He traveled by car to Tamanrasset, a southern city of Algeria about 240 kilometers from the border with Mali. He was held in a compound there before moving further north to the border town, Debdeb, Algeria.
Mustapha crossed the Sahara desert in the back of a pickup truck with 25 people, traveling for two weeks before arriving in Bani Walid, Libya. He arrived at midnight among a caravan of trucks and pickups, some that had more than 80 people on board.
Passengers were beaten if they got off the trucks without permission. Libyans were shooting AK-47s at the ground to frighten them. Mustapha was beaten with a pipe across his chest, “They beat me like an animal,” he said.
He left for Tripoli, where he stayed for two months. He met Pazi there. They shared a room together while he tried to secure work, which was interrupted by kidnapping on three different occasions:
He was held for an unknown period of time, then released on the promise he would pay his captor ransom at a later date.
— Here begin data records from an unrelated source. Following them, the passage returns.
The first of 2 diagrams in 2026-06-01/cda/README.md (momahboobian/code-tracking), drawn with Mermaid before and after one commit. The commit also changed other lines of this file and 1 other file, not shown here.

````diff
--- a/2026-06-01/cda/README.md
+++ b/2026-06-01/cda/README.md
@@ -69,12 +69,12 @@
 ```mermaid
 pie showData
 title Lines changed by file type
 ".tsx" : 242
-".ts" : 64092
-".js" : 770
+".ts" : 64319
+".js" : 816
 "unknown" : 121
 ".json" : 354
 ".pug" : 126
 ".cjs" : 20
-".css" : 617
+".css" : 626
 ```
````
He was brought to a compound and taken for slave labor. He was strung by his ankles, beaten on the bottom of his feet, and tortured by having melted plastic dripped over his skin; he escaped after five days.
He was held for one day and released.
He finally deemed it too dangerous to keep going out during the day looking for work when the threat of kidnapping was consistently so strong. He locked himself inside, then left for Zuwara, Libya, a coastal town established as a hub for seaside departures by traffickers.
He spent one day on the coast; he was sick. It was 2 November 2016.
On 3 November 2016 Mustapha crossed the Mediterranean Sea on a rubber dinghy with 136 people, including about 15 women, an unspecified number of children, and two babies, one two months old, the other 4 days old.
You can only see water when you are out at sea, Mustapha said, “solo acqua.” But then, he remembered, there were bodies floating in the water, too.
He was rescued by the Guardia Costiera, the Italian coast guard; he cried when he entered the ship. He landed in Trapani, Sicily on 5 November 2016. For days he would wake and feel the motion of the sea.
Mustapha is an amazing human being.